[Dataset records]
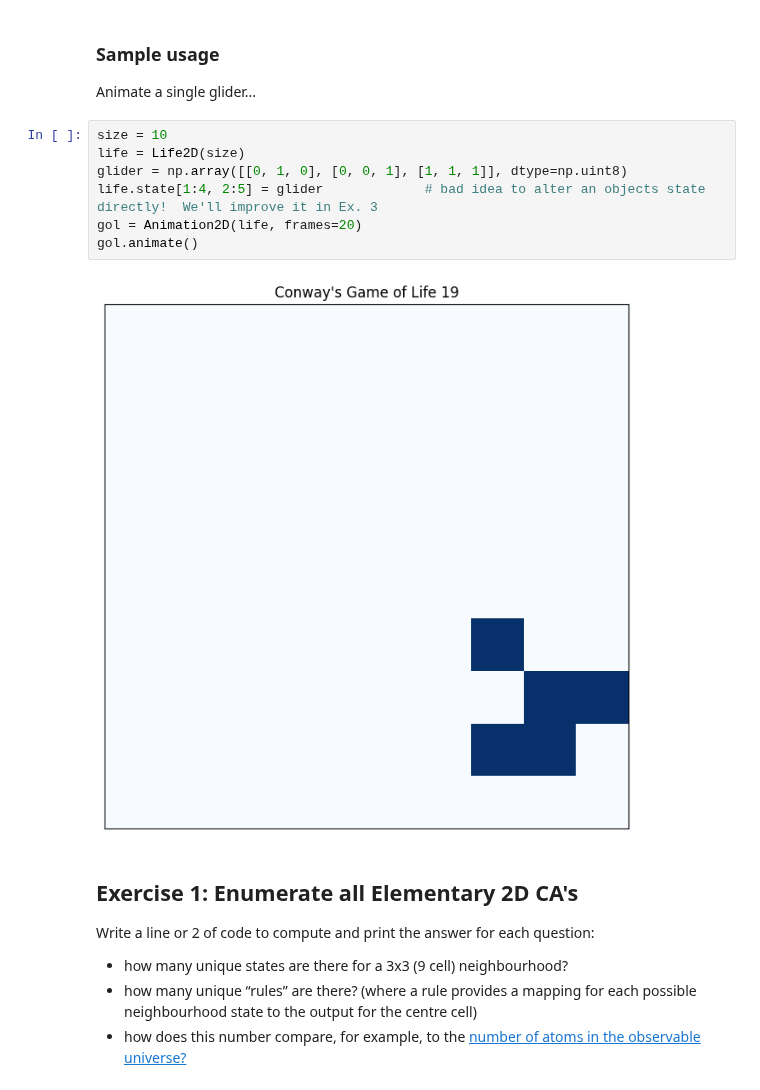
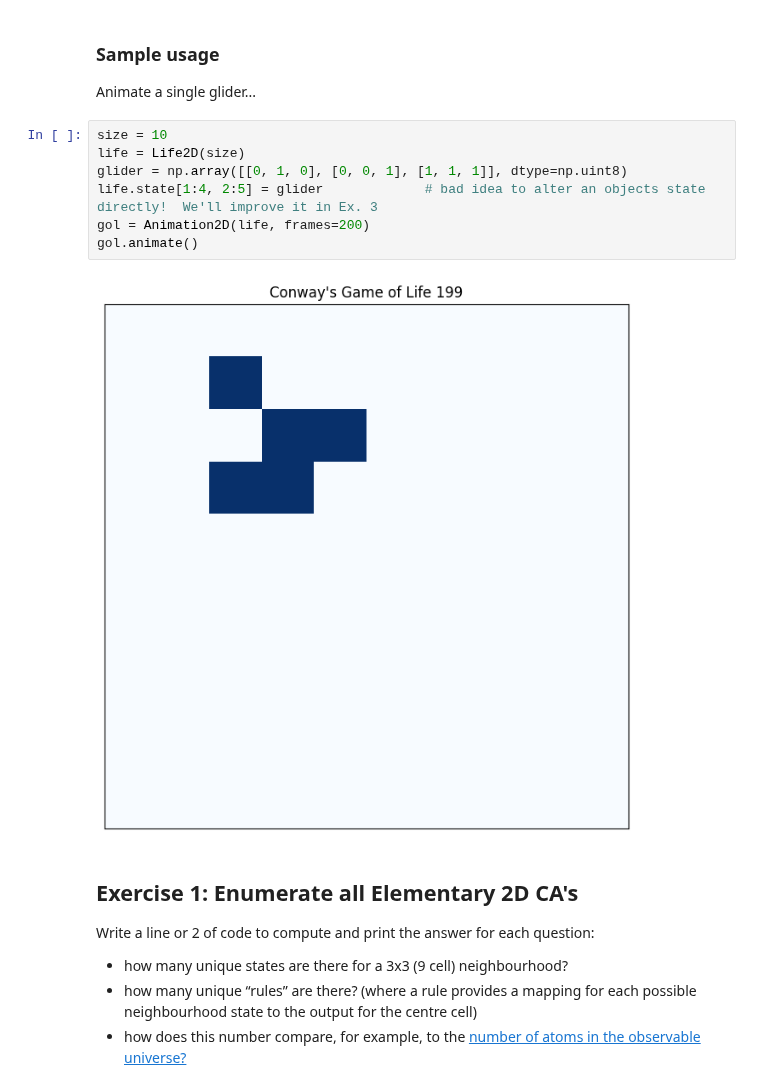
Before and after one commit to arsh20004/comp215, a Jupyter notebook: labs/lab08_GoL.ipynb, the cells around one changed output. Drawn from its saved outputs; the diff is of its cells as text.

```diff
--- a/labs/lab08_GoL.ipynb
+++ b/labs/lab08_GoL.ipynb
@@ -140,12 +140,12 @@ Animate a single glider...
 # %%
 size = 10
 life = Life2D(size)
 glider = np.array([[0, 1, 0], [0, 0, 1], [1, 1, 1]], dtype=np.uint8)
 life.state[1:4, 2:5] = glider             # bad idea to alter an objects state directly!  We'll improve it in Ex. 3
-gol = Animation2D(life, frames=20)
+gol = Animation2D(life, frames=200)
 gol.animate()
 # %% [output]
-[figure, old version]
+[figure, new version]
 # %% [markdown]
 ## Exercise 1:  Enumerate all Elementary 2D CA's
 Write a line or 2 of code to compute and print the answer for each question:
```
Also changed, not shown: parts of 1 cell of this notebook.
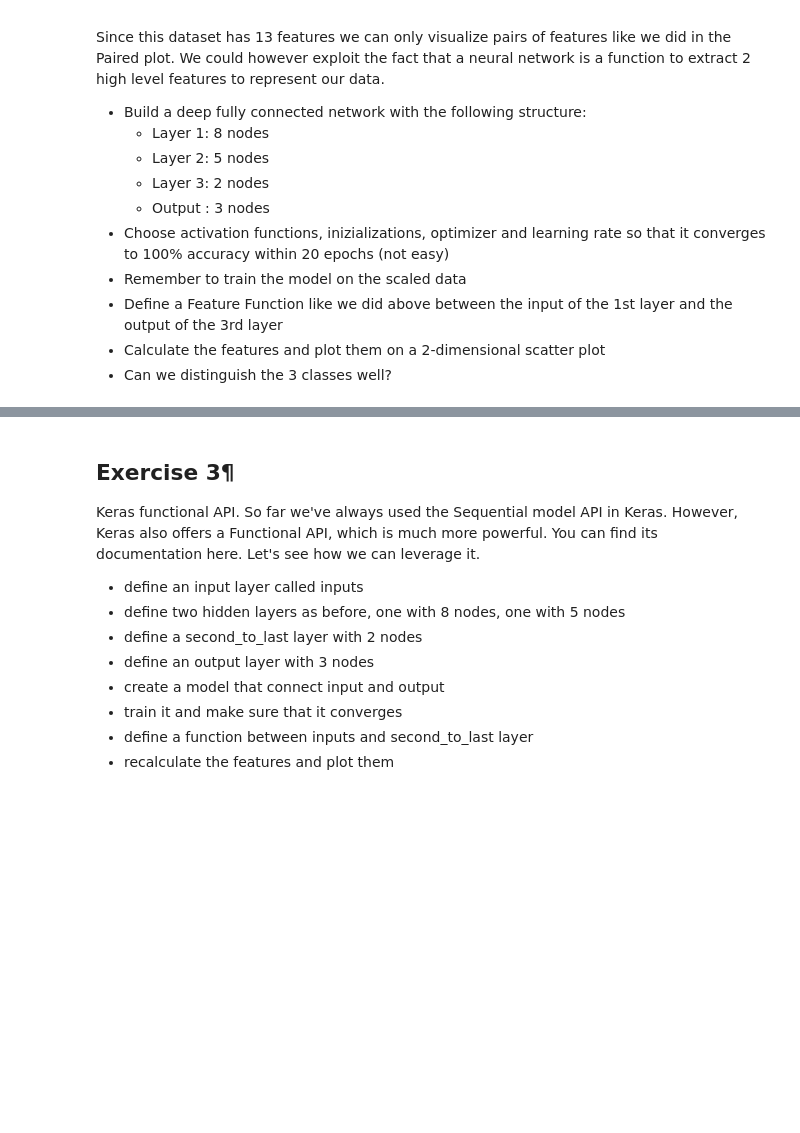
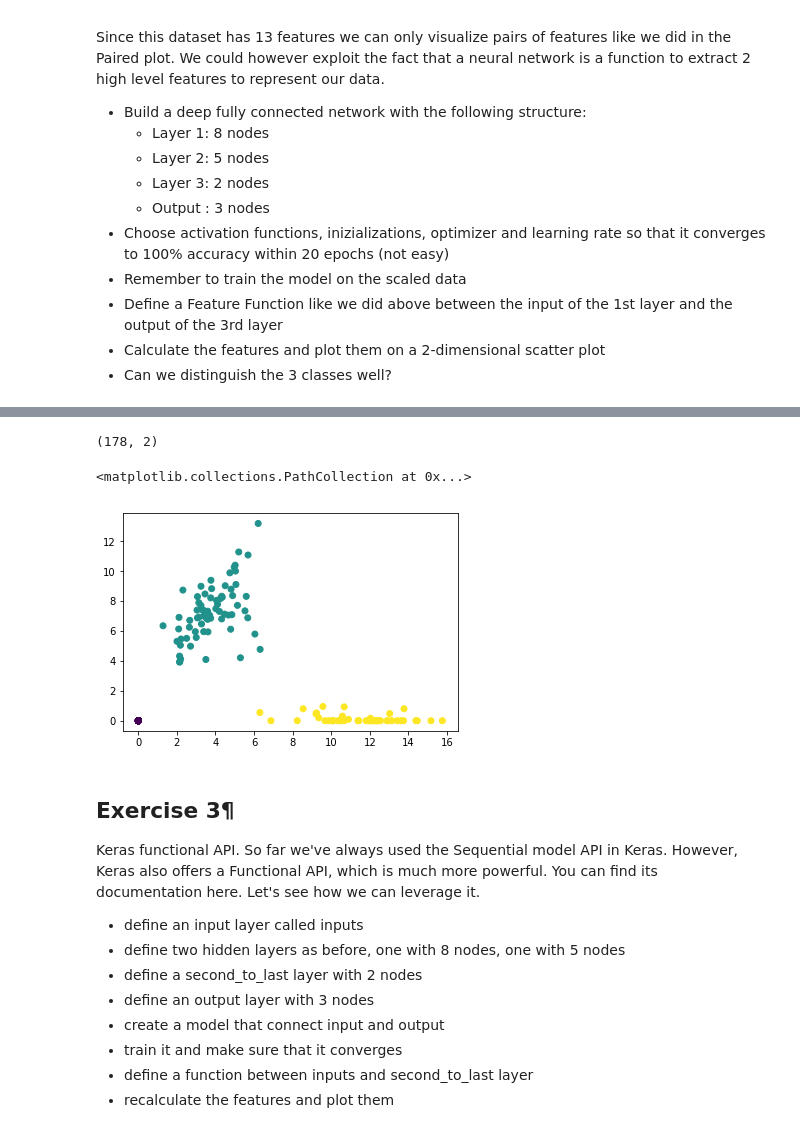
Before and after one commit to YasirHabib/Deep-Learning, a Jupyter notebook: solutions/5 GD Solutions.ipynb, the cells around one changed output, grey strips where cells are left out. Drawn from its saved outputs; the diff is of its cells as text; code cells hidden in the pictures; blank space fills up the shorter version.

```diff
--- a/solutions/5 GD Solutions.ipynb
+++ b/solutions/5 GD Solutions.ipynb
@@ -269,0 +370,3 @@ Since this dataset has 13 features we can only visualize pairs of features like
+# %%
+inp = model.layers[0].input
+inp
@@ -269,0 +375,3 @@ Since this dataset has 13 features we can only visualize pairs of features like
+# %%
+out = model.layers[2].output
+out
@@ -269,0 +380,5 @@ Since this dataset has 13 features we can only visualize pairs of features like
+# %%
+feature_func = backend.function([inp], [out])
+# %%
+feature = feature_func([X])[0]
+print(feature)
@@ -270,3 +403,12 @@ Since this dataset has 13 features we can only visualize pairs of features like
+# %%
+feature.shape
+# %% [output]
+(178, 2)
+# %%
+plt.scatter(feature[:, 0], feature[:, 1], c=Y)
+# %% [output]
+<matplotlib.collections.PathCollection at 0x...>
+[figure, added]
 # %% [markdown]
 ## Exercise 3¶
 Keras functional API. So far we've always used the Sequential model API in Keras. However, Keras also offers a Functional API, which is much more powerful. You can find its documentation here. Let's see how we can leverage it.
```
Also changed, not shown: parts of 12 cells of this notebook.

DIRECTIONS
For each line above, output its wording exactly and leave out any picture.

RESPONSE TO THE TASK
Before and after one commit to arsh20004/comp215, a Jupyter notebook: labs/lab08_GoL.ipynb, the cells around one changed output. Drawn from its saved outputs; the diff is of its cells as text.

```diff
--- a/labs/lab08_GoL.ipynb
+++ b/labs/lab08_GoL.ipynb
@@ -140,12 +140,12 @@ Animate a single glider...
 # %%
 size = 10
 life = Life2D(size)
 glider = np.array([[0, 1, 0], [0, 0, 1], [1, 1, 1]], dtype=np.uint8)
 life.state[1:4, 2:5] = glider             # bad idea to alter an objects state directly!  We'll improve it in Ex. 3
-gol = Animation2D(life, frames=20)
+gol = Animation2D(life, frames=200)
 gol.animate()
 # %% [output]
-[figure, old version]
+[figure, new version]
 # %% [markdown]
 ## Exercise 1:  Enumerate all Elementary 2D CA's
 Write a line or 2 of code to compute and print the answer for each question:
```
Also changed, not shown: parts of 1 cell of this notebook.
Before and after one commit to YasirHabib/Deep-Learning, a Jupyter notebook: solutions/5 GD Solutions.ipynb, the cells around one changed output, grey strips where cells are left out. Drawn from its saved outputs; the diff is of its cells as text; code cells hidden in the pictures; blank space fills up the shorter version.

```diff
--- a/solutions/5 GD Solutions.ipynb
+++ b/solutions/5 GD Solutions.ipynb
@@ -269,0 +370,3 @@ Since this dataset has 13 features we can only visualize pairs of features like
+# %%
+inp = model.layers[0].input
+inp
@@ -269,0 +375,3 @@ Since this dataset has 13 features we can only visualize pairs of features like
+# %%
+out = model.layers[2].output
+out
@@ -269,0 +380,5 @@ Since this dataset has 13 features we can only visualize pairs of features like
+# %%
+feature_func = backend.function([inp], [out])
+# %%
+feature = feature_func([X])[0]
+print(feature)
@@ -270,3 +403,12 @@ Since this dataset has 13 features we can only visualize pairs of features like
+# %%
+feature.shape
+# %% [output]
+(178, 2)
+# %%
+plt.scatter(feature[:, 0], feature[:, 1], c=Y)
+# %% [output]
+<matplotlib.collections.PathCollection at 0x...>
+[figure, added]
 # %% [markdown]
 ## Exercise 3¶
 Keras functional API. So far we've always used the Sequential model API in Keras. However, Keras also offers a Functional API, which is much more powerful. You can find its documentation here. Let's see how we can leverage it.
```
Also changed, not shown: parts of 12 cells of this notebook.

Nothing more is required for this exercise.